However at the same time as the median size fell, median house and land prices rose substantially in all growth areas, from $305,000 to $390,000. Wyndham’s median price increased 61% to $445,000, reflecting its attractiveness for second and subsequent home buyers. Wyndham is notable as an area where the median size of homes actually increased.

Oliver Hume Director Mr Paul Ciprian predicted that house sizes would stabilize as the benefit from State and Federal first home owner assistance schemes diminished. He said people would forgo land size in order to maintain affordability without compromising on house size. “On that basis”, he said, “the scales will tilt back to the 2006 sizes and builders will accommodate houses on blocks down from 580 sq m to 470 sq m.”

There are a number of implications. First, the current decline in lot sizes seems to be primarily a response to affordability rather than a permanent change in preferences towards smaller lots. Second, the share of commencements in the established suburbs is likely to increase as demand from first home buyers in the growth areas falls away, boosting the Government’s compact city achievements. Third, the data underlines the importance of looking at the composition of housing indicators in order to understand fully what is happening.

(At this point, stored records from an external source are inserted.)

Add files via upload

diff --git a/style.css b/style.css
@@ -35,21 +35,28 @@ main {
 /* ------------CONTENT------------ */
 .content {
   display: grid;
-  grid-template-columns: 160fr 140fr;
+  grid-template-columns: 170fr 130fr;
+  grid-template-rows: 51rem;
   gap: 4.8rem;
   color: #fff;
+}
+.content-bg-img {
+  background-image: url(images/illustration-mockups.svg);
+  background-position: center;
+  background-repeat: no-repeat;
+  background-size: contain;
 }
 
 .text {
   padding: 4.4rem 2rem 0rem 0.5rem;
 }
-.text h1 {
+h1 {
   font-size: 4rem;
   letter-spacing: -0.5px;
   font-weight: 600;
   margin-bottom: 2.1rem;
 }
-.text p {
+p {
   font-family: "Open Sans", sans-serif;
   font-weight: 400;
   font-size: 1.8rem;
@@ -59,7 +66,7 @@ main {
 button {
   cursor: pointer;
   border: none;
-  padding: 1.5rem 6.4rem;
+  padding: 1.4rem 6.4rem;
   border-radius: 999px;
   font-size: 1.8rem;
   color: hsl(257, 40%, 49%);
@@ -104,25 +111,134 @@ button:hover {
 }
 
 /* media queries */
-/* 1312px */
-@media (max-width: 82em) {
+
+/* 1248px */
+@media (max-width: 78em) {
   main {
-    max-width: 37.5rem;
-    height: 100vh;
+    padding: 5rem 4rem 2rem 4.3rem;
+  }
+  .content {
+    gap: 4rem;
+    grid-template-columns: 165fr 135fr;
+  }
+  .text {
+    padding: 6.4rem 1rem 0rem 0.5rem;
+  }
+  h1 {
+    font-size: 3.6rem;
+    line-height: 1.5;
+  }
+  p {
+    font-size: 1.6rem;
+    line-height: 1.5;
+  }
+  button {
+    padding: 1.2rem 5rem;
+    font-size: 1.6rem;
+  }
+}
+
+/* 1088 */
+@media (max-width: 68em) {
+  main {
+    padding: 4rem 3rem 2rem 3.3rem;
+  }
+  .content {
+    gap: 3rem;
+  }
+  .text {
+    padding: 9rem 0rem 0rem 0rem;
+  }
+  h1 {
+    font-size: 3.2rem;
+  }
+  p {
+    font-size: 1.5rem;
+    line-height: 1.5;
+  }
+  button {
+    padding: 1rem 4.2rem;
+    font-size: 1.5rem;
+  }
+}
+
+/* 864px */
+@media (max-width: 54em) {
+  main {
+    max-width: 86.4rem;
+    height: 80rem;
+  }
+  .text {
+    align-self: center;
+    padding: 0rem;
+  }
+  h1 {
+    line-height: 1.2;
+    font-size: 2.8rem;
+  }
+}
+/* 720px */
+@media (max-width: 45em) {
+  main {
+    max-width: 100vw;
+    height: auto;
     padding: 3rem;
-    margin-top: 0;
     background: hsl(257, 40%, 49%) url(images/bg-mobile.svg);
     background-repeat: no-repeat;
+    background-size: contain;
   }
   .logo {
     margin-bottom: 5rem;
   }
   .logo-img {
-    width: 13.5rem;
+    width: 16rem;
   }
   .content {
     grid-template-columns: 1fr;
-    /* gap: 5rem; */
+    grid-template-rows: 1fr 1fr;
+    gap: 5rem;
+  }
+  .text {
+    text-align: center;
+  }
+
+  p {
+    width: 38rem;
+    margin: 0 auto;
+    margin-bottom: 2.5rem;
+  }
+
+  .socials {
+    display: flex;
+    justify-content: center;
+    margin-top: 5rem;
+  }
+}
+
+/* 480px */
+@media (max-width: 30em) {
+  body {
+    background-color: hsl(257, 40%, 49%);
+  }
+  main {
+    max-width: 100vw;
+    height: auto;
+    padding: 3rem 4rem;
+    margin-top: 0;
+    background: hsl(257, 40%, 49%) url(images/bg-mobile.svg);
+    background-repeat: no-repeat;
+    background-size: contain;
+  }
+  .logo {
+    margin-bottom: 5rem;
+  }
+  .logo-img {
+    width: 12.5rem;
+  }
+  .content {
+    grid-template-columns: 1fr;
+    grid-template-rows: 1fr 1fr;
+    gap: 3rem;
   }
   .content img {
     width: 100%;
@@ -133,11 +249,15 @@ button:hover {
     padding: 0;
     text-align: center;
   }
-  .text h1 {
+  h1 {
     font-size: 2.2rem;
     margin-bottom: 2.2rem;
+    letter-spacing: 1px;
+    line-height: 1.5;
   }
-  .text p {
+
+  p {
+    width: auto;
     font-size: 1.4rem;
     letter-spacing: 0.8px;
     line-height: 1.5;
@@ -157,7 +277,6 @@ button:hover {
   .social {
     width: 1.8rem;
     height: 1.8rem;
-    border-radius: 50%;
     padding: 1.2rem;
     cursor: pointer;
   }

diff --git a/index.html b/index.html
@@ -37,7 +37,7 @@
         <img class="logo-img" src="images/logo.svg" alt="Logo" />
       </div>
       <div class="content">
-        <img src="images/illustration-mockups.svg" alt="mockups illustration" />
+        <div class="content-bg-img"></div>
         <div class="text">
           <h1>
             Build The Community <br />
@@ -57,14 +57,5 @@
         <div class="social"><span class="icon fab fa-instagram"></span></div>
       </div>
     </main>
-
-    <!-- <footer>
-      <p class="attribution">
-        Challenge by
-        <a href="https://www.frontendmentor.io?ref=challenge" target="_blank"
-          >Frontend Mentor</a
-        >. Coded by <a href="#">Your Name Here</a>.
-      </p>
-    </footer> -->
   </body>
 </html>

3 Comments on “Are new outer suburban homes getting smaller?”

  1. TomD says:

    Think the original claim that the average Australian home size was larger was almost certainly all about the ‘averaging’ involved.

    The largest homes in the USA are virtually obscenely so. Way beyond the notion of a simple McMansion!

    What would be affecting the averaging outcomes (and any overall international comparisons) at the other end would be the extraordinary levels of poverty found in the hundreds of thousands – if not millions – of Americans living in nothing larger than structures looking more like an Australian semi-trailer container than a house. ‘Trailer’ homes as they are called …

  2. […] market. Consumers are responding to rising prices by downsizing – mainly smaller lots, but dwelling sizes are also showing signs they may be […]

  3. […] course not all homes on the fringe are super-sized. As I noted here, average dwelling size has fallen over the least three years in all Melbourne’s Growth Areas […]

Leave a Reply

Fill in your details below or click an icon to log in: Logo

You are commenting using your account. Log Out /  Change )

Twitter picture

You are commenting using your Twitter account. Log Out /  Change )

Facebook photo

You are commenting using your Facebook account. Log Out /  Change )

Connecting to %s